I began attending EMT school while working part time at a retail store. The course was very challenging academically. It was much faster than the average course. Most EMT programs are taught over span of a half a year. Mine however, was 8 weeks of condensed lecture and almost daily testing. Despite my best efforts I did not pass the program and failed to become an Emergency medical technician. I was hesitant about returning to the program for the fear of failing again, but it was something I was still contemplating. Then, on the morning of March 30th, 2016 a man came into my store, whose actions changed my life forever.
I was doing my daily routine of merchandise protection just an aisle over when a customer shouted, “HELP, HELP SOMEBODY!”. I quickly ran around the corner to the next aisle to find a shopper pleading for help. I couldn’t believe what I was seeing, an older gentleman was on the floor face down in a pool of his own blood. I shouted over my radio to alert the store to the emergency unfolding. Near death and quickly bleeding out, the gentleman was struggling to breathe. I wanted to help but I couldn’t get my body to do what mind was telling me. A Nurse who was in passing heard the commotion and demanded something be done. I had two choices, be still or do what I had learned so far and try to help save him. I decided that this man deserved my best efforts. This good Samaritan and I began doing everything we could despite the limitations we had in the moment. “We have to secure his airway “she yelled. The two of us jump to one side of the man who appeared to be a shade of grey I have never seen on a person. We rolled him onto his back. Immediately it was apparent where the blood was coming from. The man had a long, deep knife wound directly above his heart. The nurse directed me to stop his bleeding while she was trying to get the man to respond to her. I pressed down on his chest so hard my arms wanted to give out. As I watched the nurse further assess the man I was perplexed by what she was doing. She asked me if I could perform CPR. Without moving my hands, I began pressing on this mans chest. Up to this point I had only done CPR on plastic dummies, I felt as if I was going to break this man’s ribs. By this time the fire department had arrived on scene and began attempting more advanced techniques to save his life. I stepped back to let the professionals take over and to take a moment to compose myself. It was after walking away from the scene and seeing my bloodied watch, boots and pants that I realized I made the right decision.
As I replayed the graphic moments in my mind over and over again, I asked myself if this poor man dying had been my fault. What could I have done better? Did I do the CPR right? What was the nurse looking for while doing her assessment? There were so many questions I had that I needed answers to. That’s when I knew I had no other choice but to return to the EMT program and become better suited for these types of situations. I wanted to know that I truly did everything I could to save him and if not what I could have done differently. If that had been one of my own family members that needed medical attention I would have wanted nothing but the best care possible, and I was going to give exactly that to my patients.

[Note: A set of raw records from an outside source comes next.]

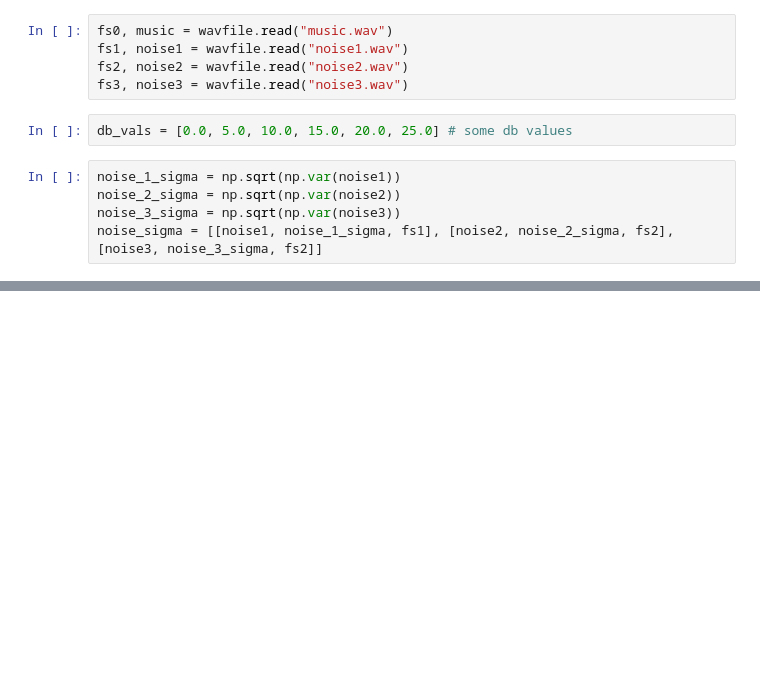
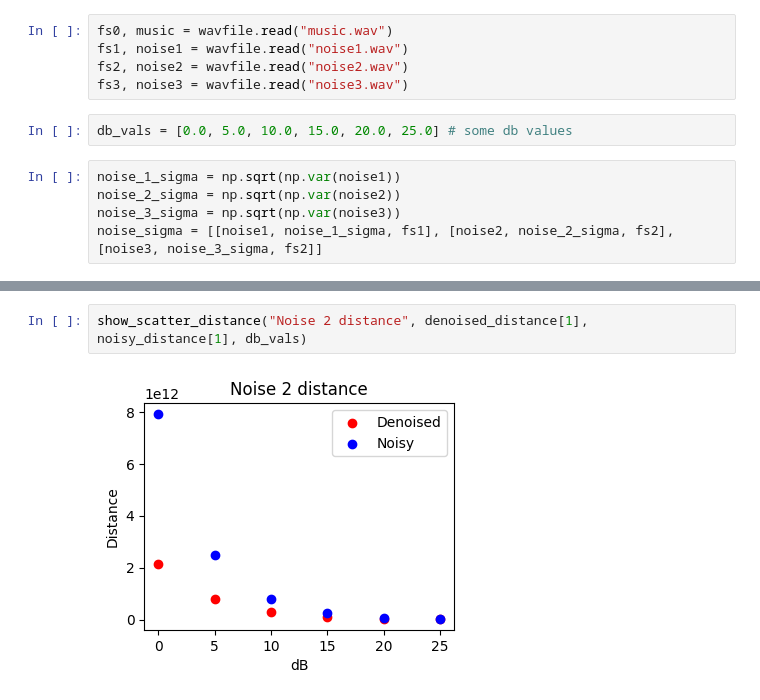
Before and after one commit to gpspelle/signal-processing, a Jupyter notebook: lab4/Add noise with a given SNR.ipynb, the cells around one changed output, grey strips where cells are left out. Saved outputs shown, nothing was run; the diff lists cells and outputs as text; blank space fills up the shorter version.

```diff
--- a/lab4/Add noise with a given SNR.ipynb
+++ b/lab4/Add noise with a given SNR.ipynb
@@ -63,0 +125,4 @@ for db in db_vals:
+# %%
+show_scatter_distance("Noise 2 distance", denoised_distance[1], noisy_distance[1], db_vals)
+# %% [output]
+[figure, added]
```
Also changed, not shown: parts of 8 cells of this notebook, 40 other files.
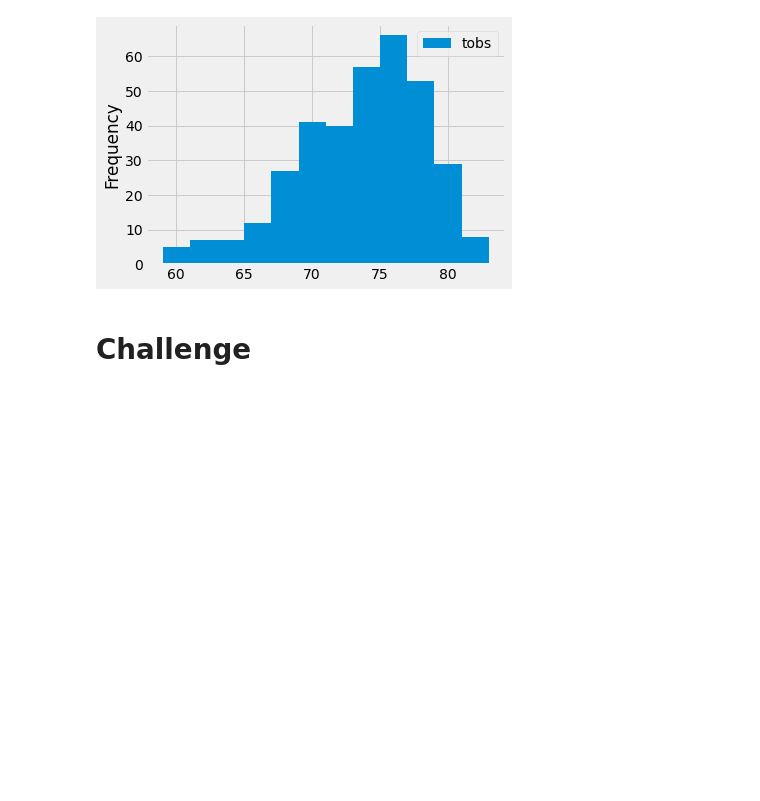
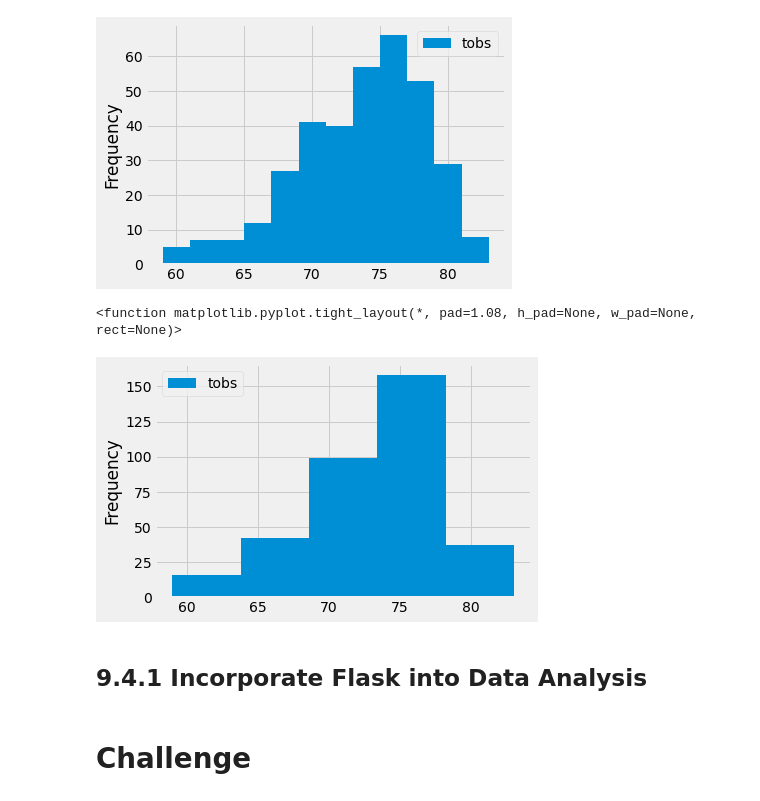
Before and after one commit to tutran90/surfs_up, a Jupyter notebook: climate_analysis.ipynb, the cells around one changed output. Saved outputs shown, nothing was run; the diff lists cells and outputs as text; code cells hidden in the pictures; blank space fills up the shorter version.

```diff
--- a/climate_analysis.ipynb
+++ b/climate_analysis.ipynb
@@ -203,6 +203,19 @@ plt.tight_layout()
 #majority of the observations were over 67 degrees
 # %% [output]
 [figure]
+# %%
+# Skill Drill: Adjust the number of bins in the plot to 5,
+# and then adjust the number to 20.
+# Take note of any differences in the plot
+# caused by changing the number of bins
+
+df.plot.hist(bins=5)
+plt.tight_layout # the frequency is in larger gaps
+# %% [output]
+<function matplotlib.pyplot.tight_layout(*, pad=1.08, h_pad=None, w_pad=None, rect=None)>
+[figure, added]
+# %% [markdown]
+## 9.4.1 Incorporate Flask into Data Analysis
 # %%
 # Choose the station with the highest number of temperature observations.
 # Query the last 12 months of temperature observation data for this station and plot the results as a histogram
```
Also changed, not shown: 1 other file.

The morning after the incident, I signed up for the next immediate class. Without the help of my instructor Brian I question whether I would have been as successful the second time around. I had explained to Brian as to what drove me to return to the school. So Brian took it upon himself to help me and achieve my goal. Brian spent extra time with me during lunches and sometimes after school helping me further understand things like medical conditions, patient assessments, and helping to educate me on medicines and their purpose. During one of my practice assessments, Brian gave me a scenario to practice on a dummy which was very similar to the one I found myself in before coming back to the school. I went through my assessment checklist. Checking my “patient’s” eyes, looking for responsiveness, getting and exposing their injuries to determine if this patient was trauma criteria. As I went through my list I realized those very things that I didn’t understand and questioned just months ago I actually knew and I was breezing through them. The extra time and effort my instructor put into me paid off. I became the “captain“ of our class and was eventually setting up groups to help others who found themselves struggling. Aside from the didactic aspect, Brian taught a lot based off his personal experiences as well. “Treat every patient with same respect you’d give your grandmother” was one phrase that he really liked. In this field it can be easy to get desensitized to people and their problems. My instructor really wanted me to recognize that we are being called to someone’s emergency whether it be a stubbed toe or a heart attack and everyone deserves care and compassion.
Becoming an EMT was a defining moment for me, and looking back i’m grateful for every step I had to take. My failing the school, the first patient I lost, and all those sleepless nights of studying. Not all situations we face will be triumphs. The cold fact is the bad often outweighs the good in this field. These moments have shaped and will continue to shape me into the best first responder I can be and will no doubt allow me to make the impact in people’s lives I had hoped for.